Web interface edit records
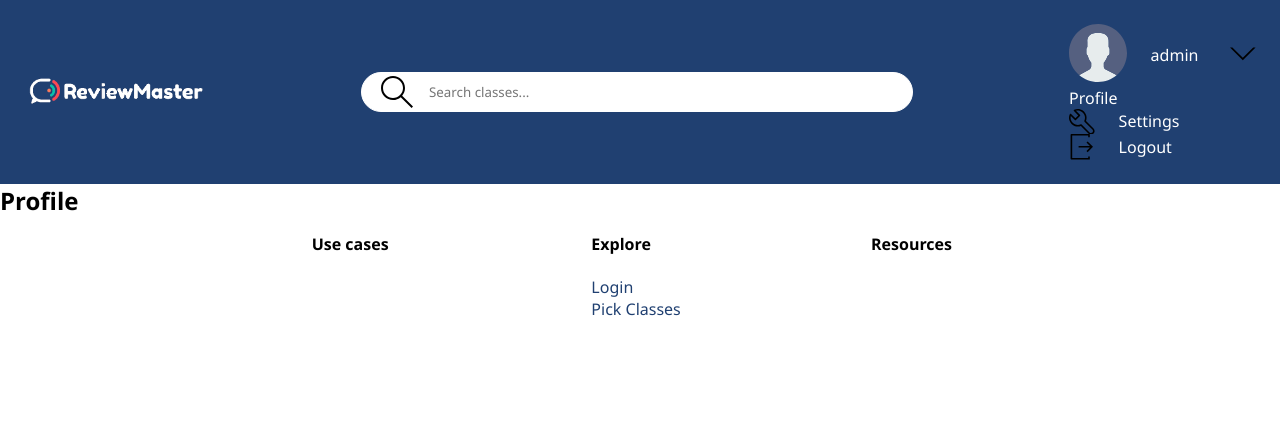
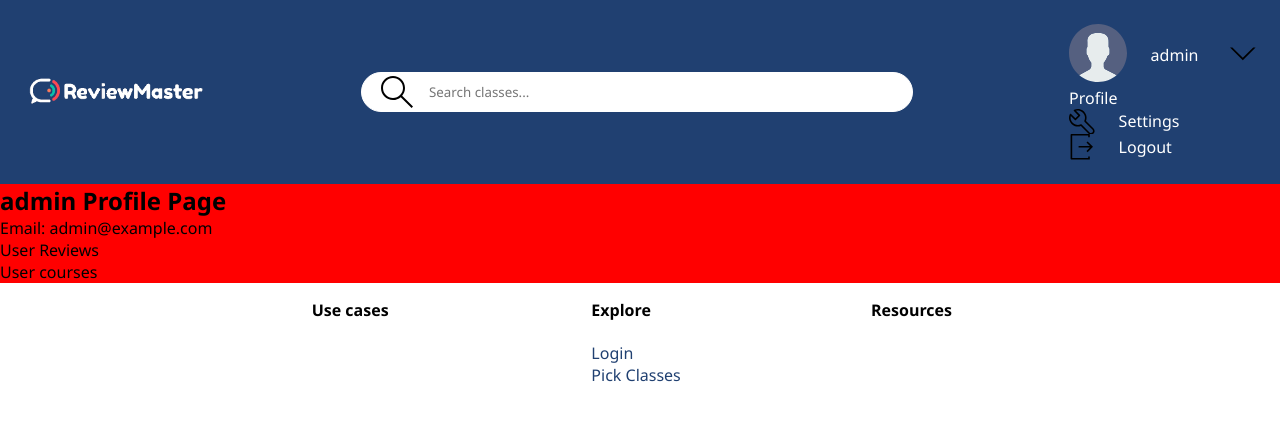
Before and after one commit to alexandernc0043/ITSC-3155-Group3, a Django app: page /profile/ in a window 1280 px wide. Shown: the top 444 px of the page. Run offline with Django 5.2, Linux system fonts and the light colour scheme; a user stored in the database is signed in.

Commit message:
Added username and email

```diff
--- a/Final Project Code/ReviewMaster/base/templates/base/profile.html
+++ b/Final Project Code/ReviewMaster/base/templates/base/profile.html
@@ -1,9 +1,21 @@
-{% extends 'main.html' %}
-{% load static %}
+{% extends 'main.html' %} {% load static %}
+{% block content %}
+<!-- Name of User -->
+<div class="profile-page">
+  <h2>{{ user.username }} Profile Page</h2>
+  <p>Email: {{ user.email }}</p>
+  <div class="userReviews">
+    <p>User Reviews</p>
 
-{% block content %}
+  </div>
+  <div class="courses">
+    <p>User courses</p>
 
-<h2>Profile</h2>
+  </div>
+</div>
 
+<!-- Info About User -->
+<!-- Reviews made by user -->
+<!-- courses taken by user -->
 
 {% endblock content %}
--- a/Final Project Code/ReviewMaster/static/styles/styles.css
+++ b/Final Project Code/ReviewMaster/static/styles/styles.css
@@ -310,6 +310,14 @@ input[type="password"]:disabled, input[type="password"][readonly] {
     display: block;
 }
 
+/* Profile Page */
+.profile-page {
+    /* display: inline-flex;
+    align-content: center;
+    justify-content: center; */
+    background-color: red;
+}
+
 /*==============================
 =>  Footer Section
 ================================*/
```
Also changed, not shown: Final Project Code/ReviewMaster/db.sqlite3.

## WHAT THE TASK ASKS
Where a line above contains the word "class", copy that line.

## EXERCISE RESULT
+<div class="profile-page">
+  <div class="userReviews">
+  <div class="courses">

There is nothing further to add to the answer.